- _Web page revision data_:

=-=-=-=-=

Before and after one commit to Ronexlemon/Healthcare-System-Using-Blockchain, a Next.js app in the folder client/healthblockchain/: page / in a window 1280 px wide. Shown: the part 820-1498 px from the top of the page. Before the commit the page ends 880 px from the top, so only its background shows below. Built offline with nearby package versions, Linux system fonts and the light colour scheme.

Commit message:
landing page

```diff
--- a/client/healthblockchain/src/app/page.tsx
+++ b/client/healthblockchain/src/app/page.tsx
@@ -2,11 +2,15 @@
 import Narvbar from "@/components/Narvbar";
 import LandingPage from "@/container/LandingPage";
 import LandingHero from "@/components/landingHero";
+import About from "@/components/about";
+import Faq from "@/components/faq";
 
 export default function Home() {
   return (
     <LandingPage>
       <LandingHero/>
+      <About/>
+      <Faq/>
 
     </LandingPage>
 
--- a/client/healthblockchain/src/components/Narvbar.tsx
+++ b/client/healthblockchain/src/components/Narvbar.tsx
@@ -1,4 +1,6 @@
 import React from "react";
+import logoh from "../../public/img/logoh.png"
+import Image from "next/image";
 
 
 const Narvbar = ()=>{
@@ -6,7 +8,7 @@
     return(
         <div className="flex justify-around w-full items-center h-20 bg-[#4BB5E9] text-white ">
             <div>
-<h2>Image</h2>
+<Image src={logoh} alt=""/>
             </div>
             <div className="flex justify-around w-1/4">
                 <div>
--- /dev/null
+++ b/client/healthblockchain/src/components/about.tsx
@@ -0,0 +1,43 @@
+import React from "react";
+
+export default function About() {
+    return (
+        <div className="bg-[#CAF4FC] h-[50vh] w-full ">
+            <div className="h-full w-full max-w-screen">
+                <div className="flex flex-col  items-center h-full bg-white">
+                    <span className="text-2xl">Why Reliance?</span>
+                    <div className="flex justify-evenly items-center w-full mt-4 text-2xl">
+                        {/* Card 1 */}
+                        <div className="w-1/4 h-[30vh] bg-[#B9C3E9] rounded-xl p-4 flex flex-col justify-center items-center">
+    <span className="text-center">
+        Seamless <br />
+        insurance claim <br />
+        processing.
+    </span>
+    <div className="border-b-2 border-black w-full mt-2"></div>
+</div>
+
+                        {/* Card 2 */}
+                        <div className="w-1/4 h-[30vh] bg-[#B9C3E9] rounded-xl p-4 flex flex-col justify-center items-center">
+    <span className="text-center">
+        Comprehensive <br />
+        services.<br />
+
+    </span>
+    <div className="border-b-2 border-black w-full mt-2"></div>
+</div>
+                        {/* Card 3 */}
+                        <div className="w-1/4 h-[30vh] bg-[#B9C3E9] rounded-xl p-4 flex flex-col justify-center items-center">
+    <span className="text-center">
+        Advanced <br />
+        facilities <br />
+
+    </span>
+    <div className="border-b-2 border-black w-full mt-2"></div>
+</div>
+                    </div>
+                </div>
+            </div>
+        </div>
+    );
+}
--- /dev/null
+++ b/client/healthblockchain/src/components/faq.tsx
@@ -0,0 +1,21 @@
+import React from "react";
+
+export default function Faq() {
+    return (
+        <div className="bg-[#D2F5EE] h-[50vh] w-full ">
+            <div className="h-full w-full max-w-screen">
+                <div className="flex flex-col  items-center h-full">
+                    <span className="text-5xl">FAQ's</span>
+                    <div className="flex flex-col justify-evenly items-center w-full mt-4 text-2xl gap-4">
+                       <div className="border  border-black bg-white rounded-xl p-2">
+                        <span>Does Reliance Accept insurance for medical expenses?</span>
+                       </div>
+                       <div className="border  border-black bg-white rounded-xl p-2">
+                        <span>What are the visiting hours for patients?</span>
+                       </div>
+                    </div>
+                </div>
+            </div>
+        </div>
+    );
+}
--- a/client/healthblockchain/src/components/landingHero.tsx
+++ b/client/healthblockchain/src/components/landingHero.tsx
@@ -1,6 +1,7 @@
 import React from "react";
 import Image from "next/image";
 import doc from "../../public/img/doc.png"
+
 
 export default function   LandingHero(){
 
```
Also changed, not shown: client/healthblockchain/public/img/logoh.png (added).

=-=-=-=-=

- _What the task requires_: Would you write out all of the data exactly as given?

- _Solved exercise_:
Before and after one commit to Ronexlemon/Healthcare-System-Using-Blockchain, a Next.js app in the folder client/healthblockchain/: page / in a window 1280 px wide. Shown: the part 820-1498 px from the top of the page. Before the commit the page ends 880 px from the top, so only its background shows below. Built offline with nearby package versions, Linux system fonts and the light colour scheme.

Commit message:
landing page

```diff
--- a/client/healthblockchain/src/app/page.tsx
+++ b/client/healthblockchain/src/app/page.tsx
@@ -2,11 +2,15 @@
 import Narvbar from "@/components/Narvbar";
 import LandingPage from "@/container/LandingPage";
 import LandingHero from "@/components/landingHero";
+import About from "@/components/about";
+import Faq from "@/components/faq";
 
 export default function Home() {
   return (
     <LandingPage>
       <LandingHero/>
+      <About/>
+      <Faq/>
 
     </LandingPage>
 
--- a/client/healthblockchain/src/components/Narvbar.tsx
+++ b/client/healthblockchain/src/components/Narvbar.tsx
@@ -1,4 +1,6 @@
 import React from "react";
+import logoh from "../../public/img/logoh.png"
+import Image from "next/image";
 
 
 const Narvbar = ()=>{
@@ -6,7 +8,7 @@
     return(
         <div className="flex justify-around w-full items-center h-20 bg-[#4BB5E9] text-white ">
             <div>
-<h2>Image</h2>
+<Image src={logoh} alt=""/>
             </div>
             <div className="flex justify-around w-1/4">
                 <div>
--- /dev/null
+++ b/client/healthblockchain/src/components/about.tsx
@@ -0,0 +1,43 @@
+import React from "react";
+
+export default function About() {
+    return (
+        <div className="bg-[#CAF4FC] h-[50vh] w-full ">
+            <div className="h-full w-full max-w-screen">
+                <div className="flex flex-col  items-center h-full bg-white">
+                    <span className="text-2xl">Why Reliance?</span>
+                    <div className="flex justify-evenly items-center w-full mt-4 text-2xl">
+                        {/* Card 1 */}
+                        <div className="w-1/4 h-[30vh] bg-[#B9C3E9] rounded-xl p-4 flex flex-col justify-center items-center">
+    <span className="text-center">
+        Seamless <br />
+        insurance claim <br />
+        processing.
+    </span>
+    <div className="border-b-2 border-black w-full mt-2"></div>
+</div>
+
+                        {/* Card 2 */}
+                        <div className="w-1/4 h-[30vh] bg-[#B9C3E9] rounded-xl p-4 flex flex-col justify-center items-center">
+    <span className="text-center">
+        Comprehensive <br />
+        services.<br />
+
+    </span>
+    <div className="border-b-2 border-black w-full mt-2"></div>
+</div>
+                        {/* Card 3 */}
+                        <div className="w-1/4 h-[30vh] bg-[#B9C3E9] rounded-xl p-4 flex flex-col justify-center items-center">
+    <span className="text-center">
+        Advanced <br />
+        facilities <br />
+
+    </span>
+    <div className="border-b-2 border-black w-full mt-2"></div>
+</div>
+                    </div>
+                </div>
+            </div>
+        </div>
+    );
+}
--- /dev/null
+++ b/client/healthblockchain/src/components/faq.tsx
@@ -0,0 +1,21 @@
+import React from "react";
+
+export default function Faq() {
+    return (
+        <div className="bg-[#D2F5EE] h-[50vh] w-full ">
+            <div className="h-full w-full max-w-screen">
+                <div className="flex flex-col  items-center h-full">
+                    <span className="text-5xl">FAQ's</span>
+                    <div className="flex flex-col justify-evenly items-center w-full mt-4 text-2xl gap-4">
+                       <div className="border  border-black bg-white rounded-xl p-2">
+                        <span>Does Reliance Accept insurance for medical expenses?</span>
+                       </div>
+                       <div className="border  border-black bg-white rounded-xl p-2">
+                        <span>What are the visiting hours for patients?</span>
+                       </div>
+                    </div>
+                </div>
+            </div>
+        </div>
+    );
+}
--- a/client/healthblockchain/src/components/landingHero.tsx
+++ b/client/healthblockchain/src/components/landingHero.tsx
@@ -1,6 +1,7 @@
 import React from "react";
 import Image from "next/image";
 import doc from "../../public/img/doc.png"
+
 
 export default function   LandingHero(){
 
```
Also changed, not shown: client/healthblockchain/public/img/logoh.png (added).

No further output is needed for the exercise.